One of the fastest growing devotions in the Church today developed in the 1930s, when Our Lord appeared to a simple, Polish nun, who he later referred to as “the secretary” of his mercy, as Matthew Biddle explains…

FEBRUARY 22, 1931 began as an ordinary day for Sister Faustina, a member of the Congregation of Sisters of Our Lady of Mercy living in a convent in Cracow, Poland.

The day began with recitation of prayers and attendance at Holy Mass, and was followed by the nun’s regular tasks working in the kitchen or the vegetable garden.

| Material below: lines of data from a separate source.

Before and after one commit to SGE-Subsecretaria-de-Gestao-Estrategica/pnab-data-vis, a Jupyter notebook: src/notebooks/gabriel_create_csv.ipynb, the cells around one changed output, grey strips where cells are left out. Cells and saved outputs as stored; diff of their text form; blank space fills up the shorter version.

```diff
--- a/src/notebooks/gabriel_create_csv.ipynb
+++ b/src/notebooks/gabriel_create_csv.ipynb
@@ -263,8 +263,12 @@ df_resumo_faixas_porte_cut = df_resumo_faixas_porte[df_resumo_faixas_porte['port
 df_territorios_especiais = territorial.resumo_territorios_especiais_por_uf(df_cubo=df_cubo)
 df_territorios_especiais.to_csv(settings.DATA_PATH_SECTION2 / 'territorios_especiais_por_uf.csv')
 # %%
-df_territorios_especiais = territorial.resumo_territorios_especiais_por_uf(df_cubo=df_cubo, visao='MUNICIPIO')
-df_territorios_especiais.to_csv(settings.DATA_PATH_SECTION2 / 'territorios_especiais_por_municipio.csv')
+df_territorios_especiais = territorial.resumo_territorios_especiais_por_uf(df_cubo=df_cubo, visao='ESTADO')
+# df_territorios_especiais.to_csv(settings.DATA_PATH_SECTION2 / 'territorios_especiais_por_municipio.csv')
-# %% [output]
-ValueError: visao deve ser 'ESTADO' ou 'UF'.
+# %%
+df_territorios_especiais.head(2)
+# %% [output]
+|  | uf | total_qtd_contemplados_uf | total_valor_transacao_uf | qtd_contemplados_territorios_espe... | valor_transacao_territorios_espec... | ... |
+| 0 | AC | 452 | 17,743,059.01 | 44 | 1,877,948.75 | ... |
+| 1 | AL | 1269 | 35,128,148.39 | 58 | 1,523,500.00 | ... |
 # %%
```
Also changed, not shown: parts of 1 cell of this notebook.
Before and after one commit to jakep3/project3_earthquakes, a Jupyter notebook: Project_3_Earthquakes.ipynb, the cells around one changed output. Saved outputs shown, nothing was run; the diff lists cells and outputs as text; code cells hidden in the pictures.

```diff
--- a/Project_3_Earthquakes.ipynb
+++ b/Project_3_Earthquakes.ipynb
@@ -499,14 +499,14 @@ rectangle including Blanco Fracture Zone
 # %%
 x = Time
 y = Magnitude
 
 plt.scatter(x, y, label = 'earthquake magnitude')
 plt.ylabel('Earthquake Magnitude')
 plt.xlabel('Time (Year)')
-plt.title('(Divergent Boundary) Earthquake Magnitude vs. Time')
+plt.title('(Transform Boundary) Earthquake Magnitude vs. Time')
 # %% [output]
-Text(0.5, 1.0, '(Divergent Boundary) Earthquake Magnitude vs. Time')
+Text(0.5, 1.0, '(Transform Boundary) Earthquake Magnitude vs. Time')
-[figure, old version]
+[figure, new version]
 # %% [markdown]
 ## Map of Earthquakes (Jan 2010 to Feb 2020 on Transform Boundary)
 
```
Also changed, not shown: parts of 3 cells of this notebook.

But in the evening, while the 25-year-old was alone in her humble cell, she suddenly saw a vision of Jesus Christ that would come to be honoured by thousands, if not millions, of people worldwide in the years to come.

Sister Faustina’s visions of Christ continued for several years, and his messages were preserved through a diary the nun wrote at the instruction of her confessor.

That diary has since been translated into Spanish, French, German, Portuguese, Russian and Italian, and nearly one million copies of the 700- page book have been sold.

While the Divine Mercy image is arguably the most widely known aspect of the devotion, there are several other components to it, namely the Chaplet of Divine Mercy, the Feast of Divine Mercy, the Novena to Divine Mercy and the Hour of Mercy.


Helen Kowalska was born in a small Polish village on August 25, 1905, and was the third child in a family of 10. The family was poor, and Helen only received three years of basic education.

Three weeks before her 20th birthday, Helen entered the Congregation of Sisters of Our Lady of Mercy, an order devoted to the care and education of troubled young women. The next year Helen received her religious habit and her religious name, Sr Maria Faustina of the Most Blessed Sacrament.

From the outside, Sr Faustina was just like any of the other nuns – dutiful to her tasks and faithful to the rule of life; cheerful to others and unselfish in her love of neighbour.

Yet God, it seems, had special plans for her.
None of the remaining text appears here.